Set down the complete data exactly as it appears below.

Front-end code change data
----------

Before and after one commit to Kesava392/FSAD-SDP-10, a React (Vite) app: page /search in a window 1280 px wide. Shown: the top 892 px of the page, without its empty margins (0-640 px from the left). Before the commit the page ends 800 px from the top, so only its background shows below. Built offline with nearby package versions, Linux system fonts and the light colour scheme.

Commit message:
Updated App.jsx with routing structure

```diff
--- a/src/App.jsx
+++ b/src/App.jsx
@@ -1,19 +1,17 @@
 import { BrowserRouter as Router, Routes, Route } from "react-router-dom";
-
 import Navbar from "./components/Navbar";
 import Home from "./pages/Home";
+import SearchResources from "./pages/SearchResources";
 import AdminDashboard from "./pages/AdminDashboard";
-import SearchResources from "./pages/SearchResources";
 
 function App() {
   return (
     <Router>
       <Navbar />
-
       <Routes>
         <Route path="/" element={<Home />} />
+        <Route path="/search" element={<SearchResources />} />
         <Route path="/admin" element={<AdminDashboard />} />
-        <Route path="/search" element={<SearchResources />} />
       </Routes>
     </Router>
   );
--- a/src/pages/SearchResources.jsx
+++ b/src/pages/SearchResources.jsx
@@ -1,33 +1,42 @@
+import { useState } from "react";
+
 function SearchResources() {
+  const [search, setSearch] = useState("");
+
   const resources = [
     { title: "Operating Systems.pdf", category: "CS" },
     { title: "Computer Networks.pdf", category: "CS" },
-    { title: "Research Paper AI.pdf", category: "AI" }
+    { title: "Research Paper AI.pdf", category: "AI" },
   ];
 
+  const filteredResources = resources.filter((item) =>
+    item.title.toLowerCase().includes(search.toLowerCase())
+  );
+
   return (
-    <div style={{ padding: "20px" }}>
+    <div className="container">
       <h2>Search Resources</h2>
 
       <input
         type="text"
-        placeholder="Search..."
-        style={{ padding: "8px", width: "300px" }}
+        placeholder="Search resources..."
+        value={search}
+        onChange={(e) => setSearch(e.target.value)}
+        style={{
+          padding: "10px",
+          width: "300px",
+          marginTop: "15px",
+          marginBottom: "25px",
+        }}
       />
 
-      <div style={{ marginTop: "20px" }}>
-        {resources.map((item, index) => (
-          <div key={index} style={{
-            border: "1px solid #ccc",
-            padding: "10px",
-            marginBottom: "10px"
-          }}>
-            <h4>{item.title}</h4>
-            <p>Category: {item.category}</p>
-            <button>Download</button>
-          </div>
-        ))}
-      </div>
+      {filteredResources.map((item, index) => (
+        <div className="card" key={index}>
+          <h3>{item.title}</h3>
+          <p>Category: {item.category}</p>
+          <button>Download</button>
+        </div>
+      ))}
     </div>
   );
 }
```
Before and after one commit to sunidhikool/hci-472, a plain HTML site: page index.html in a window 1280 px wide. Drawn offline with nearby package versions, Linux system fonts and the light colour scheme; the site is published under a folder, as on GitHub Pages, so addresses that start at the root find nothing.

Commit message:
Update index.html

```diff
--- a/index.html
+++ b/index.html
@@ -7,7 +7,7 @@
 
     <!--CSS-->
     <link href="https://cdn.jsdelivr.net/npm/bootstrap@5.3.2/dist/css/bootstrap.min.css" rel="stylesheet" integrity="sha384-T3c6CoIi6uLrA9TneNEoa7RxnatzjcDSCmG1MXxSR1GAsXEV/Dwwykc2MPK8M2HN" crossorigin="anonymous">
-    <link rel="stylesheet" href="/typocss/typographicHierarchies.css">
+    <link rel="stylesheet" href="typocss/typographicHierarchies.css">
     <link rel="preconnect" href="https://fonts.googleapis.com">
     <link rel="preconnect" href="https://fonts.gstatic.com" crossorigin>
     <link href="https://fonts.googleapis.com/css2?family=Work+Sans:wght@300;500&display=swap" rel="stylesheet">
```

----------

EXERCISE SOLUTION>
Before and after one commit to Kesava392/FSAD-SDP-10, a React (Vite) app: page /search in a window 1280 px wide. Shown: the top 892 px of the page, without its empty margins (0-640 px from the left). Before the commit the page ends 800 px from the top, so only its background shows below. Built offline with nearby package versions, Linux system fonts and the light colour scheme.

Commit message:
Updated App.jsx with routing structure

```diff
--- a/src/App.jsx
+++ b/src/App.jsx
@@ -1,19 +1,17 @@
 import { BrowserRouter as Router, Routes, Route } from "react-router-dom";
-
 import Navbar from "./components/Navbar";
 import Home from "./pages/Home";
+import SearchResources from "./pages/SearchResources";
 import AdminDashboard from "./pages/AdminDashboard";
-import SearchResources from "./pages/SearchResources";
 
 function App() {
   return (
     <Router>
       <Navbar />
-
       <Routes>
         <Route path="/" element={<Home />} />
+        <Route path="/search" element={<SearchResources />} />
         <Route path="/admin" element={<AdminDashboard />} />
-        <Route path="/search" element={<SearchResources />} />
       </Routes>
     </Router>
   );
--- a/src/pages/SearchResources.jsx
+++ b/src/pages/SearchResources.jsx
@@ -1,33 +1,42 @@
+import { useState } from "react";
+
 function SearchResources() {
+  const [search, setSearch] = useState("");
+
   const resources = [
     { title: "Operating Systems.pdf", category: "CS" },
     { title: "Computer Networks.pdf", category: "CS" },
-    { title: "Research Paper AI.pdf", category: "AI" }
+    { title: "Research Paper AI.pdf", category: "AI" },
   ];
 
+  const filteredResources = resources.filter((item) =>
+    item.title.toLowerCase().includes(search.toLowerCase())
+  );
+
   return (
-    <div style={{ padding: "20px" }}>
+    <div className="container">
       <h2>Search Resources</h2>
 
       <input
         type="text"
-        placeholder="Search..."
-        style={{ padding: "8px", width: "300px" }}
+        placeholder="Search resources..."
+        value={search}
+        onChange={(e) => setSearch(e.target.value)}
+        style={{
+          padding: "10px",
+          width: "300px",
+          marginTop: "15px",
+          marginBottom: "25px",
+        }}
       />
 
-      <div style={{ marginTop: "20px" }}>
-        {resources.map((item, index) => (
-          <div key={index} style={{
-            border: "1px solid #ccc",
-            padding: "10px",
-            marginBottom: "10px"
-          }}>
-            <h4>{item.title}</h4>
-            <p>Category: {item.category}</p>
-            <button>Download</button>
-          </div>
-        ))}
-      </div>
+      {filteredResources.map((item, index) => (
+        <div className="card" key={index}>
+          <h3>{item.title}</h3>
+          <p>Category: {item.category}</p>
+          <button>Download</button>
+        </div>
+      ))}
     </div>
   );
 }
```
Before and after one commit to sunidhikool/hci-472, a plain HTML site: page index.html in a window 1280 px wide. Drawn offline with nearby package versions, Linux system fonts and the light colour scheme; the site is published under a folder, as on GitHub Pages, so addresses that start at the root find nothing.

Commit message:
Update index.html

```diff
--- a/index.html
+++ b/index.html
@@ -7,7 +7,7 @@
 
     <!--CSS-->
     <link href="https://cdn.jsdelivr.net/npm/bootstrap@5.3.2/dist/css/bootstrap.min.css" rel="stylesheet" integrity="sha384-T3c6CoIi6uLrA9TneNEoa7RxnatzjcDSCmG1MXxSR1GAsXEV/Dwwykc2MPK8M2HN" crossorigin="anonymous">
-    <link rel="stylesheet" href="/typocss/typographicHierarchies.css">
+    <link rel="stylesheet" href="typocss/typographicHierarchies.css">
     <link rel="preconnect" href="https://fonts.googleapis.com">
     <link rel="preconnect" href="https://fonts.gstatic.com" crossorigin>
     <link href="https://fonts.googleapis.com/css2?family=Work+Sans:wght@300;500&display=swap" rel="stylesheet">
```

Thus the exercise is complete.